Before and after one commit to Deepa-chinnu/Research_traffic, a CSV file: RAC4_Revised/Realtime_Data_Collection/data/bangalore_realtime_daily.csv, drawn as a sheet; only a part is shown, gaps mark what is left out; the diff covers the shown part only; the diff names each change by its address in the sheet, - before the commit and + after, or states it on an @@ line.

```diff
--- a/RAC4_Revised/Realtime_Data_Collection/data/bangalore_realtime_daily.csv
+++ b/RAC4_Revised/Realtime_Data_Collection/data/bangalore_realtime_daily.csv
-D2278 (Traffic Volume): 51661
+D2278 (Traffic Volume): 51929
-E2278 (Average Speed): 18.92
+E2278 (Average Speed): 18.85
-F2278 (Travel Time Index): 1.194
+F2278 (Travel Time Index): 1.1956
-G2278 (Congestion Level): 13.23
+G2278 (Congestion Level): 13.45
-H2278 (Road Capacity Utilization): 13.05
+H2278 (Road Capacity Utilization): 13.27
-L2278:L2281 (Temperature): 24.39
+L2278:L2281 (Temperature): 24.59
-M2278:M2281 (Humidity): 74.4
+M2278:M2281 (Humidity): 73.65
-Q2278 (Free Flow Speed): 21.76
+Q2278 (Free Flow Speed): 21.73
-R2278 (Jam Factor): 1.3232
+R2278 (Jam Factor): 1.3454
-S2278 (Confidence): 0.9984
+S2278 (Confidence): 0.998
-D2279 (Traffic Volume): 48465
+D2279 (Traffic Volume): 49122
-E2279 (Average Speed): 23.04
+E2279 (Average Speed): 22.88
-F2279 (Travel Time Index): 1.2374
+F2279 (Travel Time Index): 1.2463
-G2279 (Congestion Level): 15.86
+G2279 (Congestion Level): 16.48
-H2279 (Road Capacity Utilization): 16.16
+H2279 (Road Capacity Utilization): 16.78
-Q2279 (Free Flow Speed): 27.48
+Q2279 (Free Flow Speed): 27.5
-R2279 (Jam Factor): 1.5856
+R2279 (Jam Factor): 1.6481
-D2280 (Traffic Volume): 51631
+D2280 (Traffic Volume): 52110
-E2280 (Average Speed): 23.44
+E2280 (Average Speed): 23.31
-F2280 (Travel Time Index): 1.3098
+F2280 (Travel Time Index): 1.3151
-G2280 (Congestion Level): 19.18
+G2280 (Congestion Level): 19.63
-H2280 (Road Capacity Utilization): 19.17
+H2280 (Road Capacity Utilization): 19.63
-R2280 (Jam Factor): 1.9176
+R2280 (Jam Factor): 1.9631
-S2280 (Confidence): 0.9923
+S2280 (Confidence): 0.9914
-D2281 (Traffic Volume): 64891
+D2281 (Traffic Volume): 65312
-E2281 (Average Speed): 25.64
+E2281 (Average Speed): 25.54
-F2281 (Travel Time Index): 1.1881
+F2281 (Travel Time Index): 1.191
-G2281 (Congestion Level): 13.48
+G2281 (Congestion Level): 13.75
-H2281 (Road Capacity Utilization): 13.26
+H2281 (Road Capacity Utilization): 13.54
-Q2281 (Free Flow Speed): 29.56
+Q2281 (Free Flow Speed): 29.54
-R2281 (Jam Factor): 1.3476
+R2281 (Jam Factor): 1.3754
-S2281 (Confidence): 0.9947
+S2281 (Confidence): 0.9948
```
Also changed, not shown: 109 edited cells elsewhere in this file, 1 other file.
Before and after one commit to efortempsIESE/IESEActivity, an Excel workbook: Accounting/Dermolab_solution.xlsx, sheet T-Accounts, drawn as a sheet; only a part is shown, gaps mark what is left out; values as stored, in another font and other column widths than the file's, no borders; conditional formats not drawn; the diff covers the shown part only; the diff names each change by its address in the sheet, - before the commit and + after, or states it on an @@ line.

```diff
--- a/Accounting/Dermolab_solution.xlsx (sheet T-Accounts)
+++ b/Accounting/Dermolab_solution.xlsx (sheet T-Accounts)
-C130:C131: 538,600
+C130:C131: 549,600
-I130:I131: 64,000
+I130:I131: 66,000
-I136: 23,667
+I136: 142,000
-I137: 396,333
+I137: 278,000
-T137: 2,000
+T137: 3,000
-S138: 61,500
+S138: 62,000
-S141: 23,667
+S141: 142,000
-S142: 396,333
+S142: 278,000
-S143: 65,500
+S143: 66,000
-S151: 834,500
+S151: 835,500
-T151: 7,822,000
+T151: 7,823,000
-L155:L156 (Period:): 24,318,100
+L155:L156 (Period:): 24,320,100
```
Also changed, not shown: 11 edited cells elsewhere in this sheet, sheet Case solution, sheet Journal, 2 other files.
****
Exercise instructions. If a line in the records above contains the word "elsewhere", copy it.

Result.
Also changed, not shown: 109 edited cells elsewhere in this file, 1 other file.
Also changed, not shown: 11 edited cells elsewhere in this sheet, sheet Case solution, sheet Journal, 2 other files.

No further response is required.